» **What you are asked to do**: Where a picture occurs in the data, omit it, and copy all remaining data exactly.

» **Study material**:

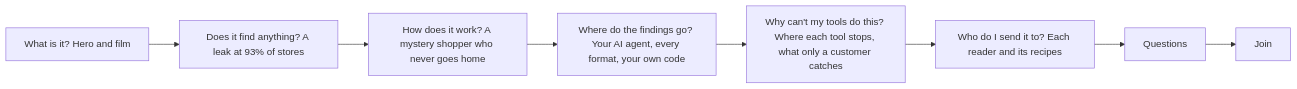
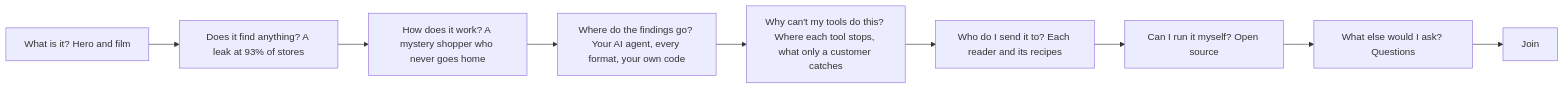
The second of 2 diagrams in COPY.md (UseObsession/homepage), drawn with Mermaid before and after one commit. The commit also changed other lines of this file and 4 other files, not shown here.

First line of the commit message:
Home: open source back under Can I run it myself?, and no cost question

````diff
--- a/COPY.md
+++ b/COPY.md
@@ -163,9 +163,10 @@
 ```mermaid
 flowchart LR
   a["What is it? Hero and film"] --> b["Does it find anything? A leak at 93% of stores"]
   b --> c["How does it work? A mystery shopper who never goes home"]
   c --> c2["Where do the findings go? Your AI agent, every format, your own code"]
   c2 --> d["Why can't my tools do this? Where each tool stops, what only a customer catches"]
   d --> e["Who do I send it to? Each reader and its recipes"]
-  e --> j["Questions"] --> k["Join"]
+  e --> o["Can I run it myself? Open source"]
+  o --> j["What else would I ask? Questions"] --> k["Join"]
 ```
````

» **Answer for this exercise**:
The second of 2 diagrams in COPY.md (UseObsession/homepage), drawn with Mermaid before and after one commit. The commit also changed other lines of this file and 4 other files, not shown here.

First line of the commit message:
Home: open source back under Can I run it myself?, and no cost question

````diff
--- a/COPY.md
+++ b/COPY.md
@@ -163,9 +163,10 @@
 ```mermaid
 flowchart LR
   a["What is it? Hero and film"] --> b["Does it find anything? A leak at 93% of stores"]
   b --> c["How does it work? A mystery shopper who never goes home"]
   c --> c2["Where do the findings go? Your AI agent, every format, your own code"]
   c2 --> d["Why can't my tools do this? Where each tool stops, what only a customer catches"]
   d --> e["Who do I send it to? Each reader and its recipes"]
-  e --> j["Questions"] --> k["Join"]
+  e --> o["Can I run it myself? Open source"]
+  o --> j["What else would I ask? Questions"] --> k["Join"]
 ```
````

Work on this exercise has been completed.